2014-04-24 18:54:53 UTC

Should We Screen Women and Non-Caucasians for Barrett’s Esophagus?

May 1, 2014


Julian A. Abrams, MD, MS

Division of Digestive and Liver Diseases, Columbia University Medical Center, New York, NY

While the rate of rise in incidence of esophageal adenocarcinoma (EAC) has slowed somewhat, this malignancy is still associated with a dismal prognosis. Risk factors for EAC include male gender, Caucasian race, central obesity, smoking and a history of reflux. Barrett’s esophagus (BE), the precursor lesion to EAC, is easily identifiable on routine upper endoscopy and can be monitored for the development of precancerous changes. We generally assume that by performing endoscopic surveillance in our BE patients, we can detect high-grade dysplasia and EAC at early stages, when it is still easily treatable. Therefore, shouldn’t we perform screening endoscopies with the goal of identifying all patients with BE?

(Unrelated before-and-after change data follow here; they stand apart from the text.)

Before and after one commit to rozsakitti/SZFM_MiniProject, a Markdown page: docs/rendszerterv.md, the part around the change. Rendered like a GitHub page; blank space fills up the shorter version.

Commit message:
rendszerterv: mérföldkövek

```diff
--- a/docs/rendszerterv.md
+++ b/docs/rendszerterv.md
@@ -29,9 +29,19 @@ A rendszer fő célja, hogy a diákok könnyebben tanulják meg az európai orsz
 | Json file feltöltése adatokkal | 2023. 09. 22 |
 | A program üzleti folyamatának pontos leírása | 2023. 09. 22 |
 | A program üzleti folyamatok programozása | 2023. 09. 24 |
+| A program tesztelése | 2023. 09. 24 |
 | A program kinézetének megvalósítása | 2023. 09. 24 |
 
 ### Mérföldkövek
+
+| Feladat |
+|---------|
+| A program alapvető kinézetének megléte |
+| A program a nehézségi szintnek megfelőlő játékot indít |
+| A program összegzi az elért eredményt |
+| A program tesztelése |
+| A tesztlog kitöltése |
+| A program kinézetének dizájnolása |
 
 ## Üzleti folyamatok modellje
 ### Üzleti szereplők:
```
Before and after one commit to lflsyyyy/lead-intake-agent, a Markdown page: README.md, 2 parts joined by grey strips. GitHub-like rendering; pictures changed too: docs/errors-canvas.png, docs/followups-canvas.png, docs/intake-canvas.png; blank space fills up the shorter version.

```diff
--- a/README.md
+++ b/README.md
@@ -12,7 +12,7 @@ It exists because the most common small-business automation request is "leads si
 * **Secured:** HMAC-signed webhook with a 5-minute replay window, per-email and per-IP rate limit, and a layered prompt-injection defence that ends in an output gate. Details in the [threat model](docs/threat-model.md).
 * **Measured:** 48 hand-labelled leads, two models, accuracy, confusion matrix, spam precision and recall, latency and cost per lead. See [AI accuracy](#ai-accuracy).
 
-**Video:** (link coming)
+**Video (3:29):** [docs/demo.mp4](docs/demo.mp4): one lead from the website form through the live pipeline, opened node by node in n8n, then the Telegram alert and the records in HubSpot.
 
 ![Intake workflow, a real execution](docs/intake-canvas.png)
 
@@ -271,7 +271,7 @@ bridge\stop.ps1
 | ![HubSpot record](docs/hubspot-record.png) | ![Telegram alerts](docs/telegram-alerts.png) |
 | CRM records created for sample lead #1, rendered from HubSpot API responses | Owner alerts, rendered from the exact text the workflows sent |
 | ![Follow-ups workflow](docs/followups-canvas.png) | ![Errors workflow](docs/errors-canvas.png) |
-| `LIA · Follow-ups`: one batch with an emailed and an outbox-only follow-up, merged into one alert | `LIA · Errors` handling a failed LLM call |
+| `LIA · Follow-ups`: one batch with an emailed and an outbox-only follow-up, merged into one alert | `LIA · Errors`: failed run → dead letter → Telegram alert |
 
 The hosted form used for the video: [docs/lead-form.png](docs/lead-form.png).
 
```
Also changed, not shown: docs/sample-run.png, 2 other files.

While this line of reasoning seems logical, the issue is not at all straightforward, as multiple factors go into the decision to perform any type of screening test. While the incidence of EAC is rising, it is relatively low compared to other GI cancers such as colon or even pancreas. However, mortality in esophageal cancer is extremely high, and thus there may still be significant benefit to detection at early, asymptomatic stages. Another consideration is cost, including medical (from unnecessary tests or treatments), psychological (to the patient) and financial (to the health-care system).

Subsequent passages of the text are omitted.